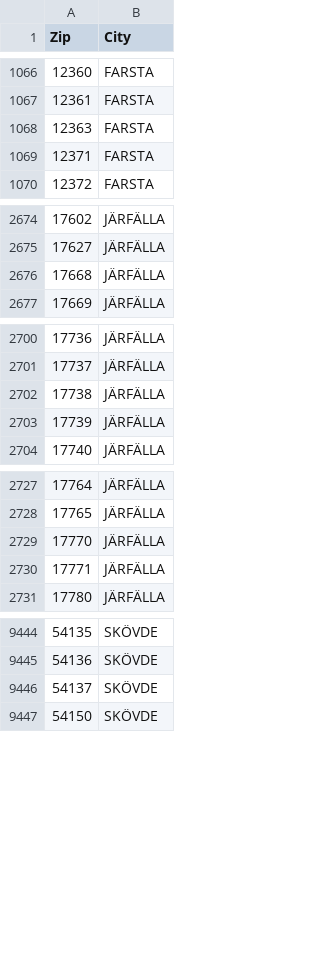
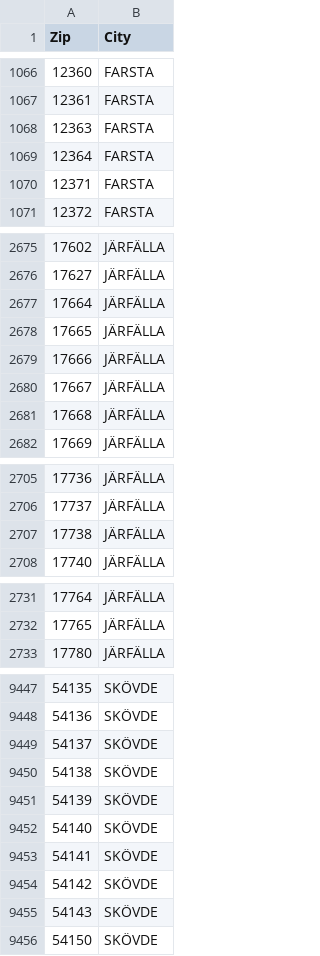
Before and after one commit to zegl/sweden-zipcode, a CSV file: sweden-zipcode.csv, drawn as a sheet; only a part is shown, gaps mark what is left out; the diff covers the shown part only.

Commit message:
Update 2026

```diff
--- a/sweden-zipcode.csv
+++ b/sweden-zipcode.csv
@@ -1068,2 +1068,3 @@ Zip,City
 12363,FARSTA
+12364,FARSTA
 12371,FARSTA
@@ -2675,2 +2676,6 @@ Zip,City
 17627,JÄRFÄLLA
+17664,JÄRFÄLLA
+17665,JÄRFÄLLA
+17666,JÄRFÄLLA
+17667,JÄRFÄLLA
 17668,JÄRFÄLLA
@@ -2702,3 +2707,2 @@ Zip,City
 17738,JÄRFÄLLA
-17739,JÄRFÄLLA
 17740,JÄRFÄLLA
@@ -2728,4 +2732,2 @@ Zip,City
 17765,JÄRFÄLLA
-17770,JÄRFÄLLA
-17771,JÄRFÄLLA
 17780,JÄRFÄLLA
@@ -9446,2 +9449,8 @@ Zip,City
 54137,SKÖVDE
+54138,SKÖVDE
+54139,SKÖVDE
+54140,SKÖVDE
+54141,SKÖVDE
+54142,SKÖVDE
+54143,SKÖVDE
 54150,SKÖVDE
```
Also changed, not shown: 7 added rows and 1 removed row elsewhere in this file.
--------------------------------
Which lines of the listing contain the string "SKÖVDE"? Copy every one of them.

 54137,SKÖVDE
+54138,SKÖVDE
+54139,SKÖVDE
+54140,SKÖVDE
+54141,SKÖVDE
+54142,SKÖVDE
+54143,SKÖVDE
 54150,SKÖVDE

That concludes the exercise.